Data records
● ● ●
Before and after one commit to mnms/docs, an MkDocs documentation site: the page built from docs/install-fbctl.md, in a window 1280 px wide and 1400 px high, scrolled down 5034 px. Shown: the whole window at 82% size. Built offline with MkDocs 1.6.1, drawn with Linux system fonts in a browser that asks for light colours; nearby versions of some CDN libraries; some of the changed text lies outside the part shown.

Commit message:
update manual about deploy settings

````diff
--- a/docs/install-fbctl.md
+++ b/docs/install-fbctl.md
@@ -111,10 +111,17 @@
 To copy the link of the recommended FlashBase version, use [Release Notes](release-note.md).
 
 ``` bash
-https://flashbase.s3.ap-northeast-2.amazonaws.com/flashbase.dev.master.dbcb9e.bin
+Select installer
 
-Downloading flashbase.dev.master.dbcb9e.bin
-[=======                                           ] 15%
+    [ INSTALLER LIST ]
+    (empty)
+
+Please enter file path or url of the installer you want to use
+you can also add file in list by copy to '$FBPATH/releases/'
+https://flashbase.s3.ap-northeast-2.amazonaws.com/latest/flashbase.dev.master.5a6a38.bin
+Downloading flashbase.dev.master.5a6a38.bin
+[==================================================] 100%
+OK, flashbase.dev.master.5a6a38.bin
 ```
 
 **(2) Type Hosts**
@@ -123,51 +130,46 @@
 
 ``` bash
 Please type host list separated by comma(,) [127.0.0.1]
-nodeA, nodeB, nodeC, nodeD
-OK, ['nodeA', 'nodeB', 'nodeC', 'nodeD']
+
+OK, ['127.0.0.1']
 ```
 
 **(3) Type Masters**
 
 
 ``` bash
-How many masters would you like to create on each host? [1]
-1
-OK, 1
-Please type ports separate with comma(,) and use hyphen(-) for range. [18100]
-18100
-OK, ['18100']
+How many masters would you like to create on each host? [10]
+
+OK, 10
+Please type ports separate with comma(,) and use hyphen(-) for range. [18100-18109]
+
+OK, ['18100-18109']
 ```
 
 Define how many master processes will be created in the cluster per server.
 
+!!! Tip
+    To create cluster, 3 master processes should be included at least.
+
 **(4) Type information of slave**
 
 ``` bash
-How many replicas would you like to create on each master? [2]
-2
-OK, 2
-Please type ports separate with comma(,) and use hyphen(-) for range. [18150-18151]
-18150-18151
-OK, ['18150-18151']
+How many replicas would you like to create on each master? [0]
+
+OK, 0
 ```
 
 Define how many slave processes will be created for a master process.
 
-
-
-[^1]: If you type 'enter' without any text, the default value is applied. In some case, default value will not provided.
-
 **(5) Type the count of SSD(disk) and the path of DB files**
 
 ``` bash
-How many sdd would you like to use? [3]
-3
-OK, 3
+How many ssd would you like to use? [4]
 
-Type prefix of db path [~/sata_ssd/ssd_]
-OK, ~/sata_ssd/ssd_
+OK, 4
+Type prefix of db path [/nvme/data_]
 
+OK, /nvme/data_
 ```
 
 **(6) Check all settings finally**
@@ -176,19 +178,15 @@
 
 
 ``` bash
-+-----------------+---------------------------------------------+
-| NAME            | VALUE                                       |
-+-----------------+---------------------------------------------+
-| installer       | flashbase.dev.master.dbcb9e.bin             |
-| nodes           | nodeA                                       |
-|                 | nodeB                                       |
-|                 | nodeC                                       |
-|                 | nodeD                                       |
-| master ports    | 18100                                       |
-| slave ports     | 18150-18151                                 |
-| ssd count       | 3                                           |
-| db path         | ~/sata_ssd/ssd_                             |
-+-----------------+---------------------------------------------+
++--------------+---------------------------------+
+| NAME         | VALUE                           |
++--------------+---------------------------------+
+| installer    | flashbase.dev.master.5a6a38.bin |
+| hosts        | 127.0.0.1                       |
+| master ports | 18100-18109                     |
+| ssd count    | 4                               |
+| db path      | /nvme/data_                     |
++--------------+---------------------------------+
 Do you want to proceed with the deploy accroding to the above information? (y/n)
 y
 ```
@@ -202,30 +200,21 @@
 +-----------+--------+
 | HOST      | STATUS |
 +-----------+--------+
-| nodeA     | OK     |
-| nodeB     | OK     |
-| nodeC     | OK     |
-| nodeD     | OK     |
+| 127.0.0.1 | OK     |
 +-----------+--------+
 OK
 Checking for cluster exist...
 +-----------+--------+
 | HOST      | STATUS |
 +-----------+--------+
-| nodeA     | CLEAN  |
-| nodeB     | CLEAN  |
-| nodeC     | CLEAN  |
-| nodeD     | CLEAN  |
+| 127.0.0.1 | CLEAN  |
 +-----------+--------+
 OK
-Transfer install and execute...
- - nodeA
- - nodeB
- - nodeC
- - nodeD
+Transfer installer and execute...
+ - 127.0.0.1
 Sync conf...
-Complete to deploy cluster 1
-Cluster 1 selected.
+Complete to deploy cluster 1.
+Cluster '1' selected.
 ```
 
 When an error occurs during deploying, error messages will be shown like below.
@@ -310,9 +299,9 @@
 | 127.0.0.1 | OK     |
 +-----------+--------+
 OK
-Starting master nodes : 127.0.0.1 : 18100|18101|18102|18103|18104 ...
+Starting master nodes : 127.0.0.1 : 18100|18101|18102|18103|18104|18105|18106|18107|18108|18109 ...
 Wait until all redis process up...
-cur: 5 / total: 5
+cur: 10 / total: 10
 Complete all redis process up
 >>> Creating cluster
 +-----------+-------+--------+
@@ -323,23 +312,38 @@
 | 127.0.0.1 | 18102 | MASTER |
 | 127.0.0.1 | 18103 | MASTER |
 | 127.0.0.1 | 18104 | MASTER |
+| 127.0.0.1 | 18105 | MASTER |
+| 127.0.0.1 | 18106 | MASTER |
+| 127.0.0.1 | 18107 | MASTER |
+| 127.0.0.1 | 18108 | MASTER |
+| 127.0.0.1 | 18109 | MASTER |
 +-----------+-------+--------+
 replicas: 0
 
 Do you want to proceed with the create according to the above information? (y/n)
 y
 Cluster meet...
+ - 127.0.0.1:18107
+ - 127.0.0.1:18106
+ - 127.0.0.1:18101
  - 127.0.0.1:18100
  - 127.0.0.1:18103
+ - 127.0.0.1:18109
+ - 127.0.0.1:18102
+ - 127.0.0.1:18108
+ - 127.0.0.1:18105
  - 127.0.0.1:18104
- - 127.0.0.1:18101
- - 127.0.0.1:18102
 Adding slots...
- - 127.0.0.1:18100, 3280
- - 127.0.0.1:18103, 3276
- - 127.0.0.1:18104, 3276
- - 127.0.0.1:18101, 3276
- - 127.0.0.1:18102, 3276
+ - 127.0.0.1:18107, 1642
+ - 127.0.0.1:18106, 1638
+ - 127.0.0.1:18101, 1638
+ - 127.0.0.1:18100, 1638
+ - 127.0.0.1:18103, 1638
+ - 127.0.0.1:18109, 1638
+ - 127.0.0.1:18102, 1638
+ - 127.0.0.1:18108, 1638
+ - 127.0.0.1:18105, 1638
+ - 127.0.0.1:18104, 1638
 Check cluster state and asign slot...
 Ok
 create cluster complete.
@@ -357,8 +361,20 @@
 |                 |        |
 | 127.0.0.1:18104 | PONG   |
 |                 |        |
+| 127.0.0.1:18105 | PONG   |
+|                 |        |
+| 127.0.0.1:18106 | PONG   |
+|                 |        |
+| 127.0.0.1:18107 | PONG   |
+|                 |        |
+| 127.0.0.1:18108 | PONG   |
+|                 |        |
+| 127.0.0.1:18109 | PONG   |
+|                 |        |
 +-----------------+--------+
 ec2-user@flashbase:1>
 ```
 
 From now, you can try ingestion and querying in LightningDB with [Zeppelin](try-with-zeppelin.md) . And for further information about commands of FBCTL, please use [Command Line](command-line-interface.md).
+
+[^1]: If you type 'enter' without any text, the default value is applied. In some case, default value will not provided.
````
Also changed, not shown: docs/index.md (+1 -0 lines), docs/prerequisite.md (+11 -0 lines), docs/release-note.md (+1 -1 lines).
● ● ●
#### [REQUIRED ACTION]
Looking at the entries above, count each line that includes the string "many" and give only the total.

#### [RESPONSE]
8